She still doesn’t know the answer to that question, but she and two other Cal Lutheran University researchers are getting closer to finding out.
The interdisciplinary team of researchers wants to know if there’s a link between pesticide exposure and decreased brain health. Previous research suggests there is an association, but the kinds of tests Casas is conducting — the same ones used to assess cognitive function in clinical patients — haven’t been done to this extent before on farmworkers, she said.
The researchers are testing the urine of about 150 farmworkers in Oxnard for markers of pesticides and then giving memory tests, puzzles, and thinking games to the same group.

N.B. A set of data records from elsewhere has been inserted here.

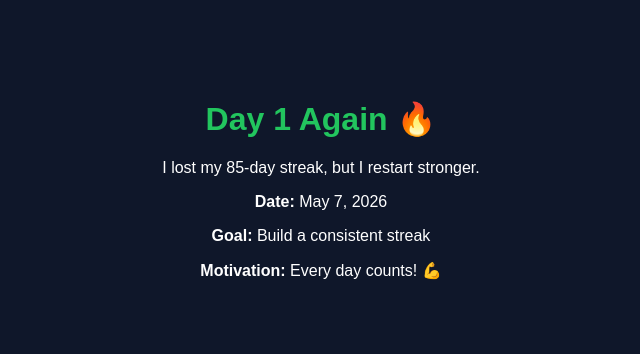
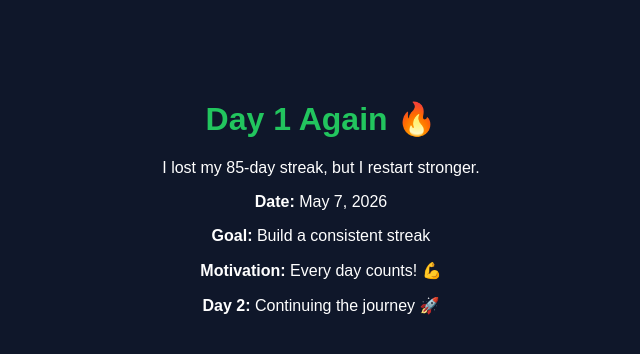
Before and after one commit to abhishek-goswami1/restore, a plain HTML site: page index.html in a window 1280 px wide. Shown: the whole page, without its empty margins (319-959 px from the left). Drawn offline with Linux system fonts and the light colour scheme.

Commit message:
Day 2 streak continue

```diff
--- a/index.html
+++ b/index.html
@@ -22,6 +22,7 @@
         <p><strong>Date:</strong> May 7, 2026</p>
         <p><strong>Goal:</strong> Build a consistent streak</p>
         <p><strong>Motivation:</strong> Every day counts! 💪</p>
+        <p><strong>Day 2:</strong> Continuing the journey 🚀</p>
     </div>
 </body>
 </html>
```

One of the state’s agricultural hubs, the Oxnard Plain produces about 20 percent of California’s strawberries, often one of the most pesticide-laden crops.
“This is an issue that’s important to everybody, because it’s about what we’re all exposed to on a daily basis,” said Casas, assistant professor of graduate psychology at the university. “It’s meaningful work, and I can see that it’s meaningful work just by virtue of where my office is and where I live.”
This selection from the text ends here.